They also looked at the exceptive spotlight on teaching and learning and discerning variations between Andragogy and Pedagogy.
Among the examples is the exceptive sensibility towards the losses, the tendency for status quo maintenance, not recognizing the sunk and the alternative expenses, the effect of possessing, the putting of frames, the mental reckonings, reading the relative instead the absolute assessments.
It is a universally quantified proposition that contains no exceptive clauses.
In this paper, we will focus on how people understand and think with the exceptive conditional, found in constructions such as 'the women can take this drug except if she is allergic to the penicillin'.

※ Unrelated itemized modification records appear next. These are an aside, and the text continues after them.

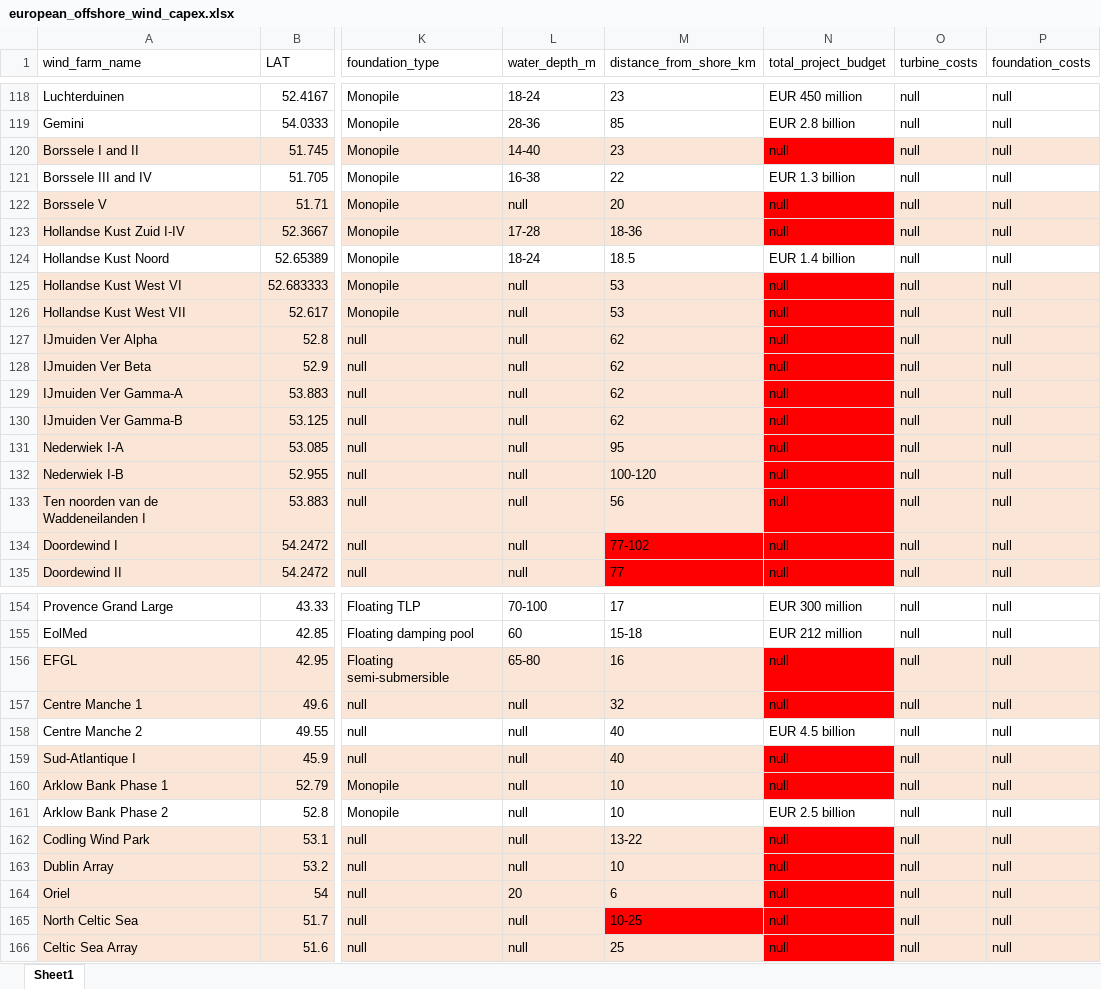
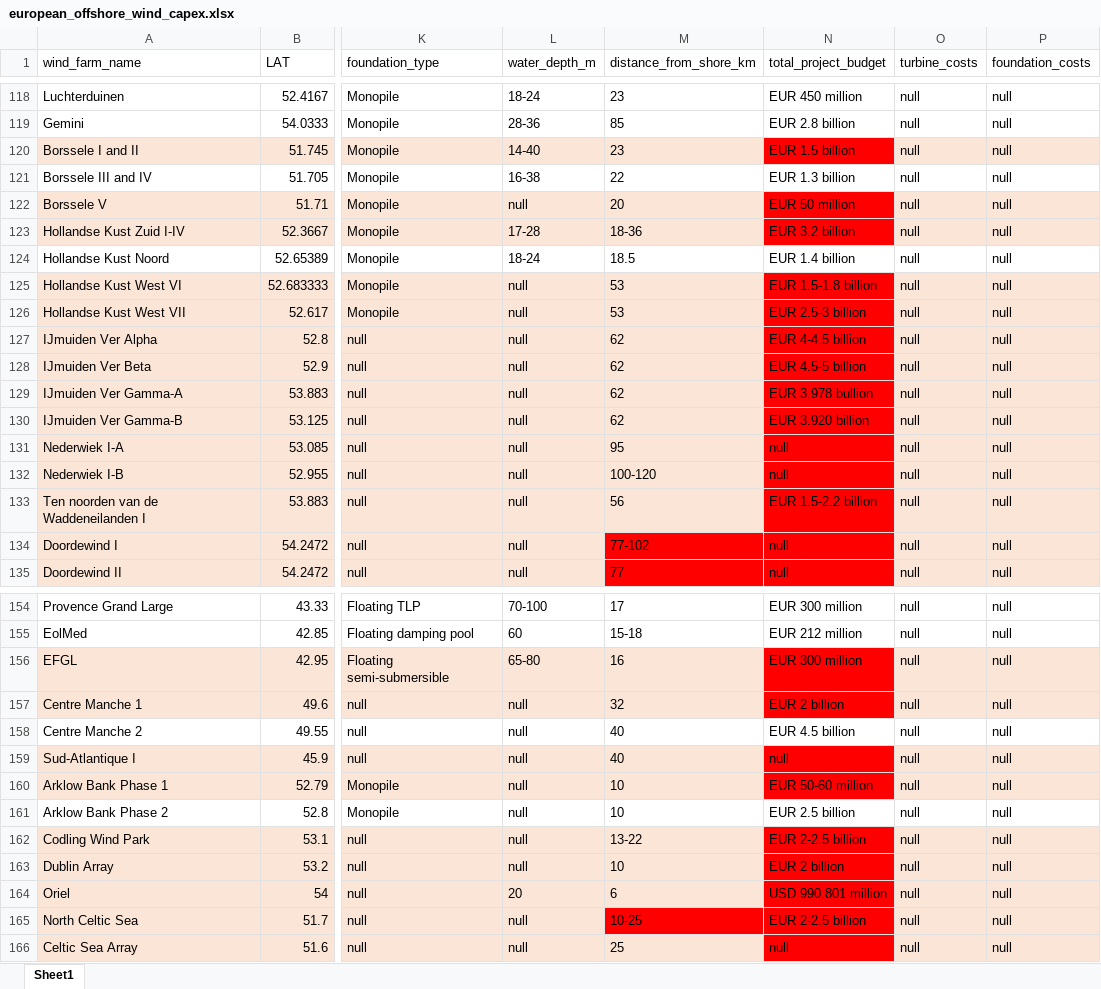
Before and after one commit to werag55/WindFarm, an Excel workbook: data/european_offshore_wind_capex.xlsx, sheet Sheet1, drawn as a sheet; only a part is shown, gaps mark what is left out; values as stored, in another font and other column widths than the file's, no borders; the diff covers the shown part only; the diff names each change by its address in the sheet, - before the commit and + after, or states it on an @@ line.

Commit message:
Fill `total_project_budget`

```diff
--- a/data/european_offshore_wind_capex.xlsx (sheet Sheet1)
+++ b/data/european_offshore_wind_capex.xlsx (sheet Sheet1)
-N120 (total_project_budget): null
+N120 (total_project_budget): EUR 1.5 billion
-N122 (total_project_budget): null
+N122 (total_project_budget): EUR 50 million
-N123 (total_project_budget): null
+N123 (total_project_budget): EUR 3.2 billion
-N125 (total_project_budget): null
+N125 (total_project_budget): EUR 1.5-1.8 billion
-N126 (total_project_budget): null
+N126 (total_project_budget): EUR 2.5-3 billion
-N127 (total_project_budget): null
+N127 (total_project_budget): EUR 4-4.5 billion
-N128 (total_project_budget): null
+N128 (total_project_budget): EUR 4.5-5 billion
-N129 (total_project_budget): null
+N129 (total_project_budget): EUR 3.978 bullion
-N130 (total_project_budget): null
+N130 (total_project_budget): EUR 3.920 billion
-N133 (total_project_budget): null
+N133 (total_project_budget): EUR 1.5-2.2 billion
-N156 (total_project_budget): null
+N156 (total_project_budget): EUR 300 million
-N157 (total_project_budget): null
+N157 (total_project_budget): EUR 2 billion
-N160 (total_project_budget): null
+N160 (total_project_budget): EUR 50-60 million
-N162 (total_project_budget): null
+N162 (total_project_budget): EUR 2-2.5 billion
-N163 (total_project_budget): null
+N163 (total_project_budget): EUR 2 billion
-N164 (total_project_budget): null
+N164 (total_project_budget): USD 990.801 million
-N165 (total_project_budget): null
+N165 (total_project_budget): EUR 2-2.5 billion
```
Also changed, not shown: 14 edited cells elsewhere in this sheet.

In the last decade, the mental representations underlying comprehension and reasoning from negative exceptive conditionals, such as the Spanish excepto si, salvo si (= English: except if), a no ser que, and a menos que (= English: unless), have attracted the attention of linguists (Dancygier & Sweetser, 2005; Declerk & Reed, 2000; Lycan, 2001, Montolio, 2000), philosophers (Fillenbaum, 1986; Reichenbach, 1947; Quine, 1972) and cognitive psychologists (Espino, Sanchez-Curbelo, Garcia, & Estupinan, 2013; Garcia-Madruga, Carriedo, Moreno-Rios, Gutierrez, & Schaeken, 2008; Garcia-Madruga, Carriedo, & Moreno-Rios, 2011; Garcia-Madruga, Gutierrez, Carriedo, Moreno-Rios, & Johnson-Laird, 2002; Gomez-Veiga, Garcia-Madruga, & MorenoRios, 2012).

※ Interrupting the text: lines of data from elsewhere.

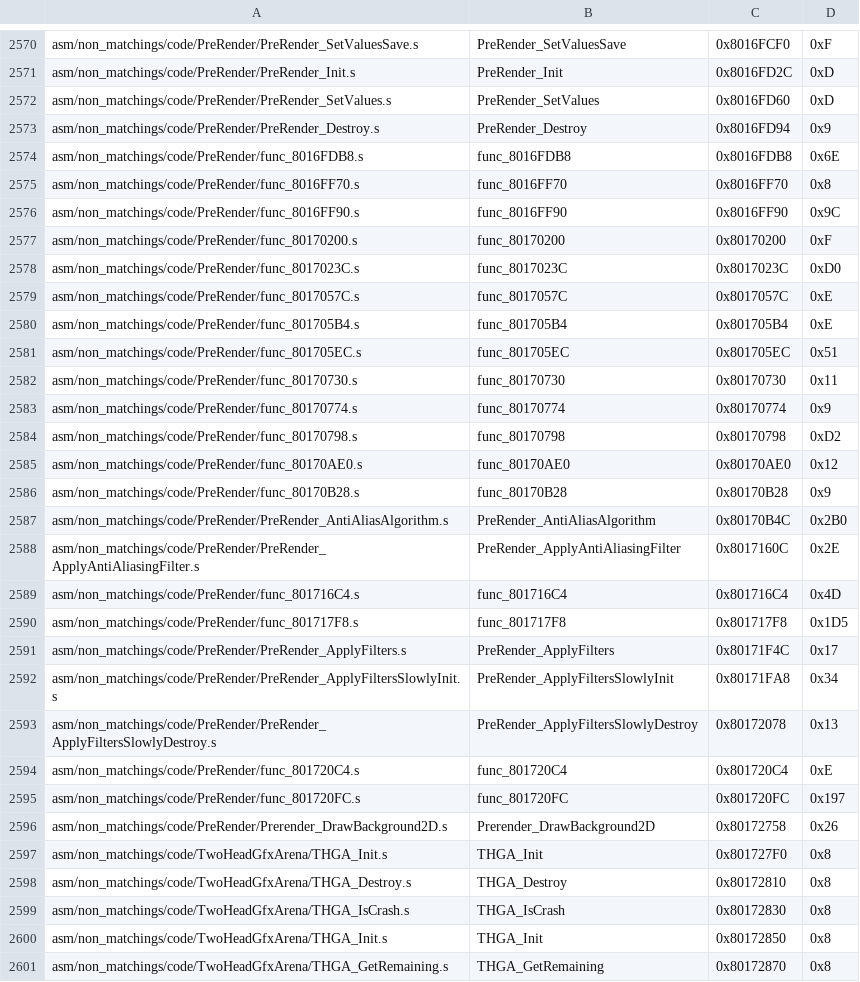
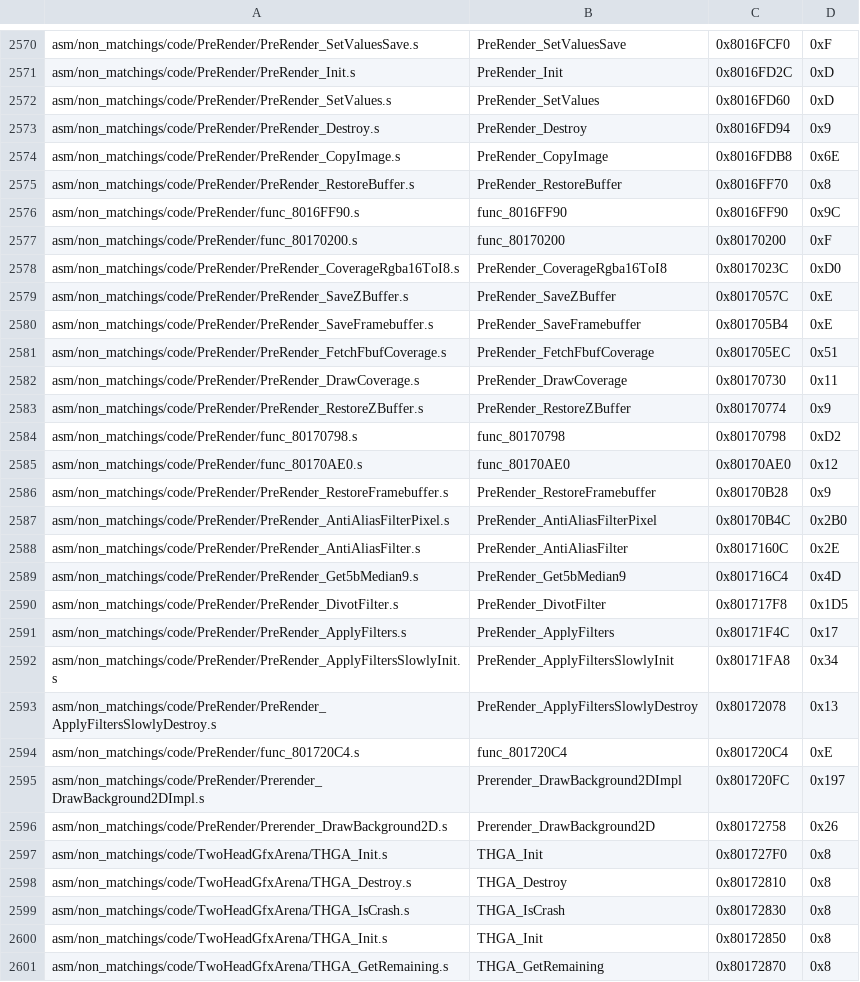
Before and after one commit to zeldaret/mm, a CSV file: tools/sizes/code_functions.csv, drawn as a sheet; only a part is shown, gaps mark what is left out.

Commit message:
PreRender.c OK (#1320)
* begin prerender

* match func_801716C4

* copy more docs from OoT

* begin func_801720FC

* improve func_801720FC

* match func_801720FC

* background 2D

* merge master

* func_801717F8 attempt

* z64prerender.h

* import bss

* non-equivalent

* document func_801716C4

* cleanup comments

* import tharo docs

* minor improvement on PreRender_DivotFilter

* Match PreRender_DivotFilter

* Remove fakes

* format

* Fix comment about RM_VISCVG in PreRender_FetchFbufCoverage

* PreRender cleanup

* PR Review

* review

* listalloc.h

* bss

* capitalization

---------

Co-authored-by: angie <angheloalf95@gmail.com>
Co-authored-by: Derek Hensley <hensley.derek58@gmail.com>

```diff
--- a/tools/sizes/code_functions.csv
+++ b/tools/sizes/code_functions.csv
@@ -2573,19 +2573,19 @@ asm/non_matchings/code/PreRender/PreRender_SetValues.s,PreRender_SetValues,0x801
 asm/non_matchings/code/PreRender/PreRender_Destroy.s,PreRender_Destroy,0x8016FD94,0x9
-asm/non_matchings/code/PreRender/func_8016FDB8.s,func_8016FDB8,0x8016FDB8,0x6E
-asm/non_matchings/code/PreRender/func_8016FF70.s,func_8016FF70,0x8016FF70,0x8
+asm/non_matchings/code/PreRender/PreRender_CopyImage.s,PreRender_CopyImage,0x8016FDB8,0x6E
+asm/non_matchings/code/PreRender/PreRender_RestoreBuffer.s,PreRender_RestoreBuffer,0x8016FF70,0x8
 asm/non_matchings/code/PreRender/func_8016FF90.s,func_8016FF90,0x8016FF90,0x9C
 asm/non_matchings/code/PreRender/func_80170200.s,func_80170200,0x80170200,0xF
-asm/non_matchings/code/PreRender/func_8017023C.s,func_8017023C,0x8017023C,0xD0
-asm/non_matchings/code/PreRender/func_8017057C.s,func_8017057C,0x8017057C,0xE
-asm/non_matchings/code/PreRender/func_801705B4.s,func_801705B4,0x801705B4,0xE
-asm/non_matchings/code/PreRender/func_801705EC.s,func_801705EC,0x801705EC,0x51
-asm/non_matchings/code/PreRender/func_80170730.s,func_80170730,0x80170730,0x11
-asm/non_matchings/code/PreRender/func_80170774.s,func_80170774,0x80170774,0x9
+asm/non_matchings/code/PreRender/PreRender_CoverageRgba16ToI8.s,PreRender_CoverageRgba16ToI8,0x8017023C,0xD0
+asm/non_matchings/code/PreRender/PreRender_SaveZBuffer.s,PreRender_SaveZBuffer,0x8017057C,0xE
+asm/non_matchings/code/PreRender/PreRender_SaveFramebuffer.s,PreRender_SaveFramebuffer,0x801705B4,0xE
+asm/non_matchings/code/PreRender/PreRender_FetchFbufCoverage.s,PreRender_FetchFbufCoverage,0x801705EC,0x51
+asm/non_matchings/code/PreRender/PreRender_DrawCoverage.s,PreRender_DrawCoverage,0x80170730,0x11
+asm/non_matchings/code/PreRender/PreRender_RestoreZBuffer.s,PreRender_RestoreZBuffer,0x80170774,0x9
 asm/non_matchings/code/PreRender/func_80170798.s,func_80170798,0x80170798,0xD2
 asm/non_matchings/code/PreRender/func_80170AE0.s,func_80170AE0,0x80170AE0,0x12
-asm/non_matchings/code/PreRender/func_80170B28.s,func_80170B28,0x80170B28,0x9
-asm/non_matchings/code/PreRender/PreRender_AntiAliasAlgorithm.s,PreRender_AntiAliasAlgorithm,0x80170B4C,0x2B0
-asm/non_matchings/code/PreRender/PreRender_ApplyAntiAliasingFilter.s,PreRender_ApplyAntiAliasingFilter,0x8017160C,0x2E
-asm/non_matchings/code/PreRender/func_801716C4.s,func_801716C4,0x801716C4,0x4D
-asm/non_matchings/code/PreRender/func_801717F8.s,func_801717F8,0x801717F8,0x1D5
+asm/non_matchings/code/PreRender/PreRender_RestoreFramebuffer.s,PreRender_RestoreFramebuffer,0x80170B28,0x9
+asm/non_matchings/code/PreRender/PreRender_AntiAliasFilterPixel.s,PreRender_AntiAliasFilterPixel,0x80170B4C,0x2B0
+asm/non_matchings/code/PreRender/PreRender_AntiAliasFilter.s,PreRender_AntiAliasFilter,0x8017160C,0x2E
+asm/non_matchings/code/PreRender/PreRender_Get5bMedian9.s,PreRender_Get5bMedian9,0x801716C4,0x4D
+asm/non_matchings/code/PreRender/PreRender_DivotFilter.s,PreRender_DivotFilter,0x801717F8,0x1D5
 asm/non_matchings/code/PreRender/PreRender_ApplyFilters.s,PreRender_ApplyFilters,0x80171F4C,0x17
@@ -2594,3 +2594,3 @@ asm/non_matchings/code/PreRender/PreRender_ApplyFiltersSlowlyDestroy.s,PreRender
 asm/non_matchings/code/PreRender/func_801720C4.s,func_801720C4,0x801720C4,0xE
-asm/non_matchings/code/PreRender/func_801720FC.s,func_801720FC,0x801720FC,0x197
+asm/non_matchings/code/PreRender/Prerender_DrawBackground2DImpl.s,Prerender_DrawBackground2DImpl,0x801720FC,0x197
 asm/non_matchings/code/PreRender/Prerender_DrawBackground2D.s,Prerender_DrawBackground2D,0x80172758,0x26
```
Also changed, not shown: 13 other files.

Basically, article 6/4 is an exceptive clause: "If, in spite of a negative assessment of the implications for the site and in the absence of alternative solutions, a plan or project must nevertheless be carried out for imperative reasons of overriding public interest, including those of a social or economic nature, the Member State shall take all compensatory measures necessary to ensure that the overall coherence of Natura 2000 is protected" (emphasis added).

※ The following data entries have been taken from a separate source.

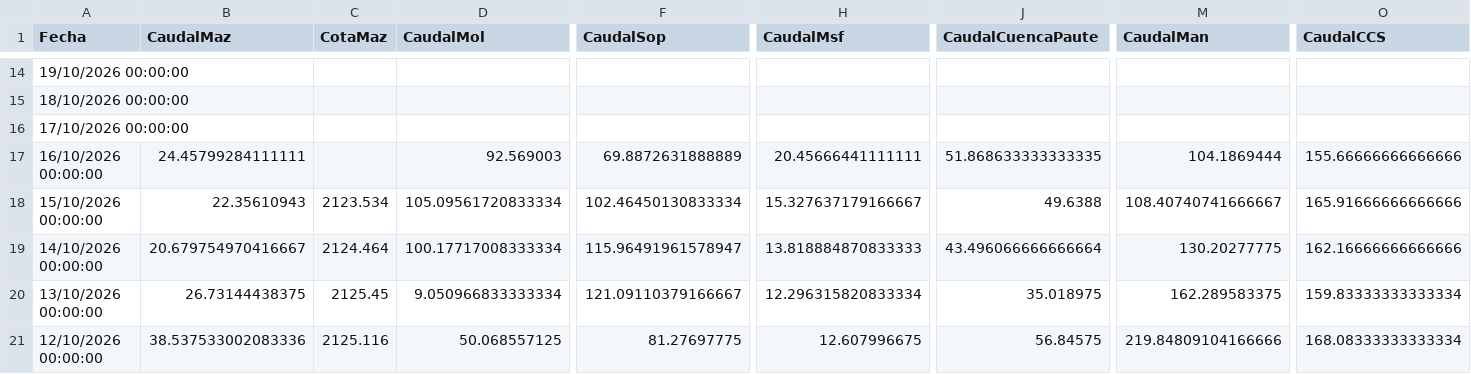
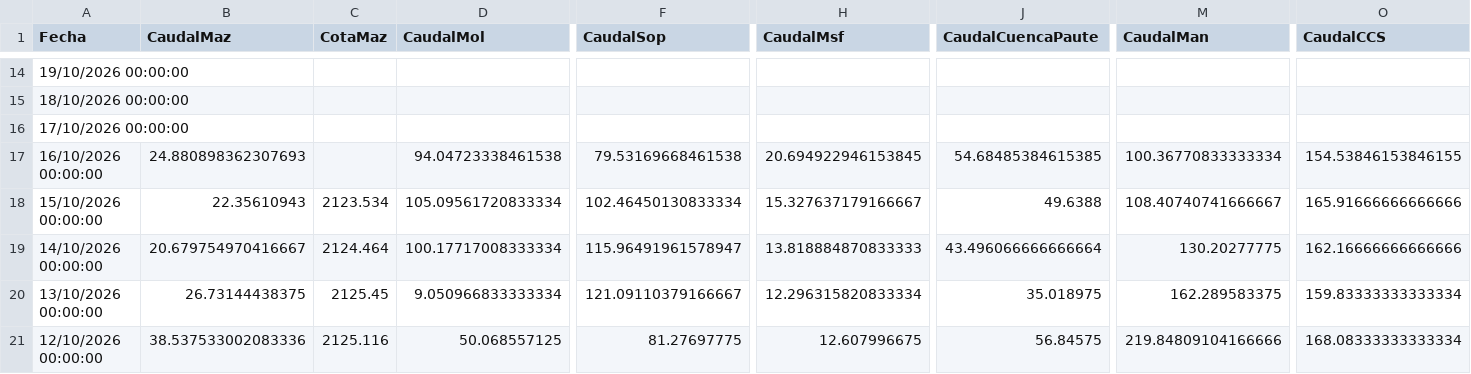
Before and after one commit to davidmunoz-create/hidroelectricasecuador, a CSV file: data/hidrologia-mensual.csv, drawn as a sheet; only a part is shown, gaps mark what is left out; the diff names each change by its address in the sheet, - before the commit and + after, or states it on an @@ line.

```diff
--- a/data/hidrologia-mensual.csv
+++ b/data/hidrologia-mensual.csv
-B17 (CaudalMaz): 24.45799284111111
+B17 (CaudalMaz): 24.880898362307693
-D17 (CaudalMol): 92.569003
+D17 (CaudalMol): 94.04723338461538
-F17 (CaudalSop): 69.8872631888889
+F17 (CaudalSop): 79.53169668461538
-H17 (CaudalMsf): 20.45666441111111
+H17 (CaudalMsf): 20.694922946153845
-J17 (CaudalCuencaPaute): 51.868633333333335
+J17 (CaudalCuencaPaute): 54.68485384615385
-M17 (CaudalMan): 104.1869444
+M17 (CaudalMan): 100.36770833333334
-O17 (CaudalCCS): 155.66666666666666
+O17 (CaudalCCS): 154.53846153846155
```
Also changed, not shown: data/hidrologia-diario.csv, data/produccion-diario.csv, 1 other file.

Thanks to the exceptive, changeable, non-principle and back-and-forth statements and steps by the official Yerevan, Armenia has found
The synonyms that can be used interchangeably with critical include afflictive, crucial, decisive, essential, urgent, vital, analytical, diagnostic, penetrating, reproachful, acute, conclusive, consequential, exceptive, high-priority, integral, momentous, pivotal, pressing, risky, significant, and strategic (Online Etymology Dictionary, n.
When the conclusions from the preceding chapters are combined, Conklin concludes that the sequence ki which cannot be adversative ("but, rather") or exceptive ("except, only") in context, must be understood as two independent particles: the first (kI) serves to indicate that the following clause is to be understood as an oath, and the second ('im) couches the oath's content in the familiar conditional format.
This sentence may be interpreted in terms of two possibilities: the first asserts a probable outcome: 'President Zapatero will not win the 2012 election' (not-A); the second the unique, exceptive situation in which President Zapatero might win: by achieving clear economic growth (B and A).
While Section 501(c)(4) is also used as a catch-all provision for organizations that provide a significant public benefit but resist classification under the other exceptive provisions of Section 501(c), id.